Exercise objective
Nothing but the lines from the one containing "adminEventsAtom-->getAdminEvents[/getAdminEvents/]-->aws" through the one containing "sessionStorage[(sessionStorage)]", both included, should be given again, each exactly as written below.

Stored dataset items
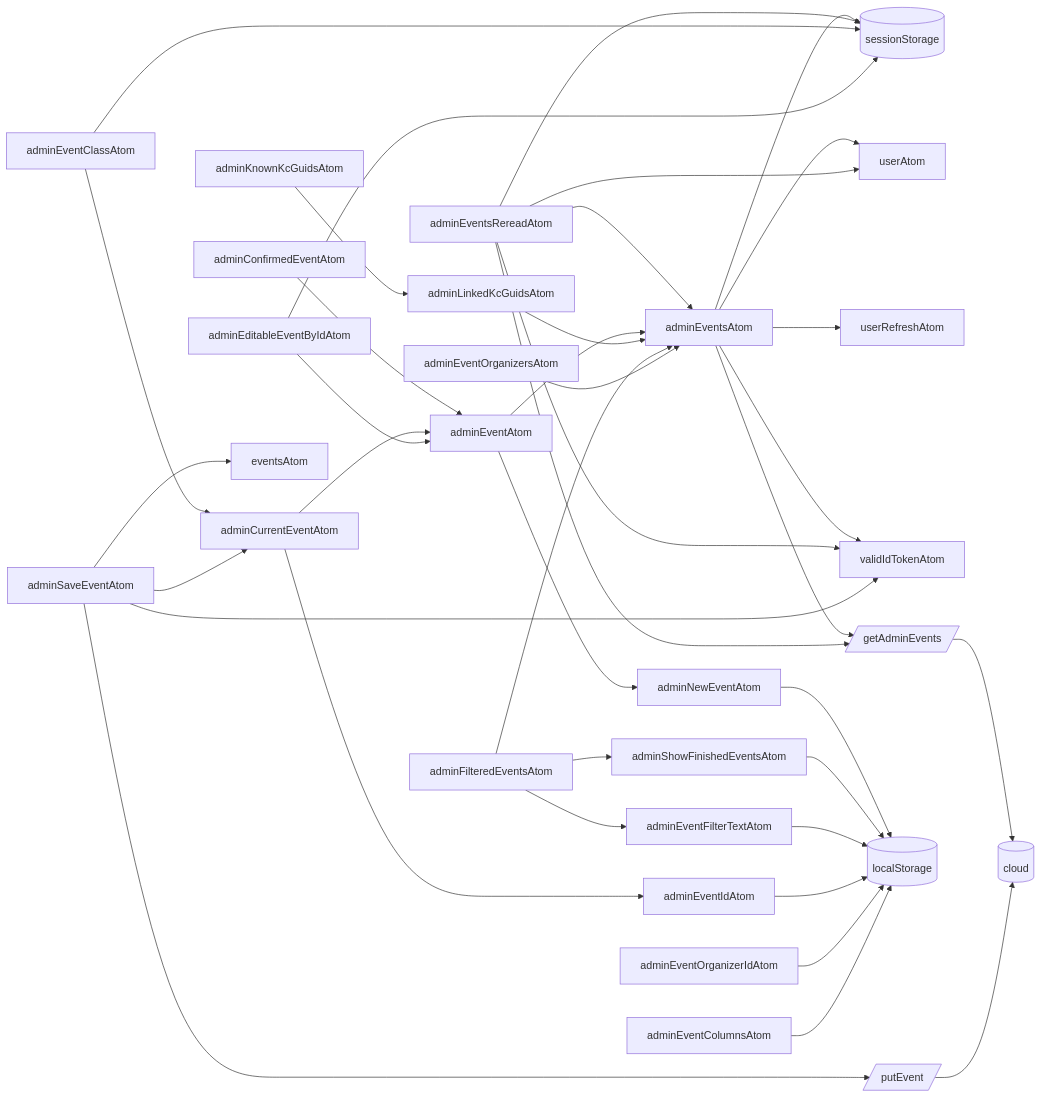
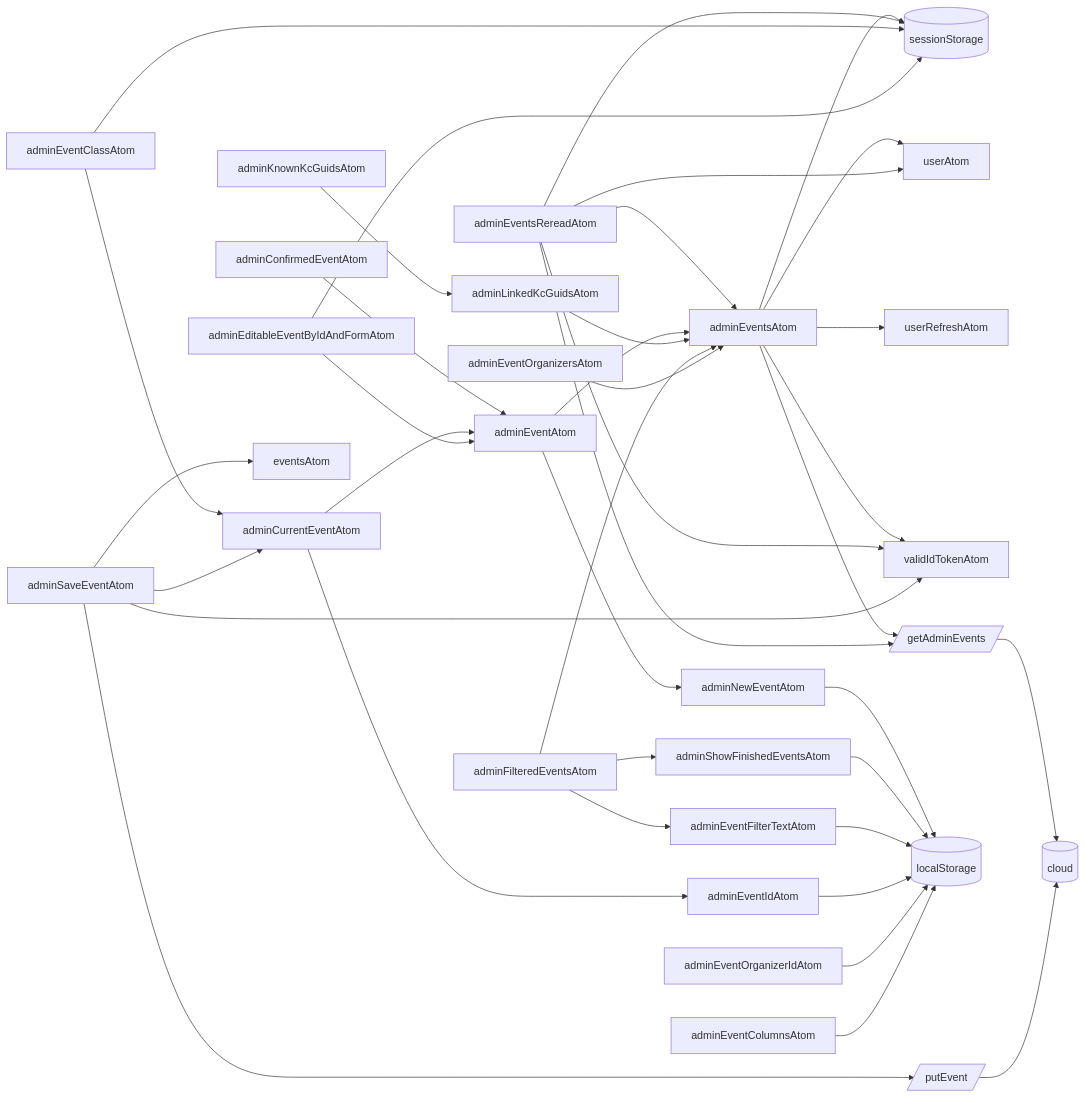
One commit to koekalenteri/koekalenteri changed the fourth of 12 diagrams in src/pages/admin/state/README.md. Above: the diagram before and after it, drawn with Mermaid. The commit also changed other lines of this file and 14 other files, not shown here.

First line of the commit message:
fix(admin): each event view keeps its own draft (#1803)

````diff
--- a/src/pages/admin/state/README.md
+++ b/src/pages/admin/state/README.md
@@ -128,53 +137,53 @@
 ```mermaid
 graph LR
   adminEventsAtom-->sessionStorage
   adminEventsAtom-->userAtom
   adminEventsAtom-->userRefreshAtom
   adminEventsAtom-->validIdTokenAtom
   adminEventsAtom-->getAdminEvents[/getAdminEvents/]-->aws
   adminEventsRereadAtom-->adminEventsAtom
   adminEventsRereadAtom-->sessionStorage
   adminEventsRereadAtom-->userAtom
   adminEventsRereadAtom-->validIdTokenAtom
   adminEventsRereadAtom-->getAdminEvents
 
   adminNewEventAtom-->localStorage
   adminShowFinishedEventsAtom-->localStorage
   adminEventFilterTextAtom-->localStorage
   adminEventIdAtom-->localStorage
   adminEventOrganizerIdAtom-->localStorage
   adminEventColumnsAtom-->localStorage
 
   localStorage[(localStorage)]
   sessionStorage[(sessionStorage)]
 
   adminEventAtom-->adminNewEventAtom
   adminEventAtom-->adminEventsAtom
 
   adminLinkedKcGuidsAtom-->adminEventsAtom
   adminKnownKcGuidsAtom-->adminLinkedKcGuidsAtom
 
   adminConfirmedEventAtom-->adminEventAtom
 
   adminCurrentEventAtom-->adminEventIdAtom
   adminCurrentEventAtom-->adminEventAtom
 
   adminFilteredEventsAtom-->adminEventsAtom
   adminFilteredEventsAtom-->adminEventFilterTextAtom
   adminFilteredEventsAtom-->adminShowFinishedEventsAtom
 
   adminEventOrganizersAtom-->adminEventsAtom
 
   adminEventClassAtom-->sessionStorage
   adminEventClassAtom-->adminCurrentEventAtom
 
-  adminEditableEventByIdAtom-->sessionStorage
-  adminEditableEventByIdAtom-->adminEventAtom
+  adminEditableEventByIdAndFormAtom-->sessionStorage
+  adminEditableEventByIdAndFormAtom-->adminEventAtom
 
   adminSaveEventAtom-->adminCurrentEventAtom
   adminSaveEventAtom-->validIdTokenAtom
   adminSaveEventAtom-->eventsAtom
   adminSaveEventAtom-->putEvent[/putEvent/]-->aws
 
   aws[(cloud)]
 ```
````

Answer section
   adminEventsAtom-->getAdminEvents[/getAdminEvents/]-->aws
   adminEventsRereadAtom-->adminEventsAtom
   adminEventsRereadAtom-->sessionStorage
   adminEventsRereadAtom-->userAtom
   adminEventsRereadAtom-->validIdTokenAtom
   adminEventsRereadAtom-->getAdminEvents
 
   adminNewEventAtom-->localStorage
   adminShowFinishedEventsAtom-->localStorage
   adminEventFilterTextAtom-->localStorage
   adminEventIdAtom-->localStorage
   adminEventOrganizerIdAtom-->localStorage
   adminEventColumnsAtom-->localStorage
 
   localStorage[(localStorage)]
   sessionStorage[(sessionStorage)]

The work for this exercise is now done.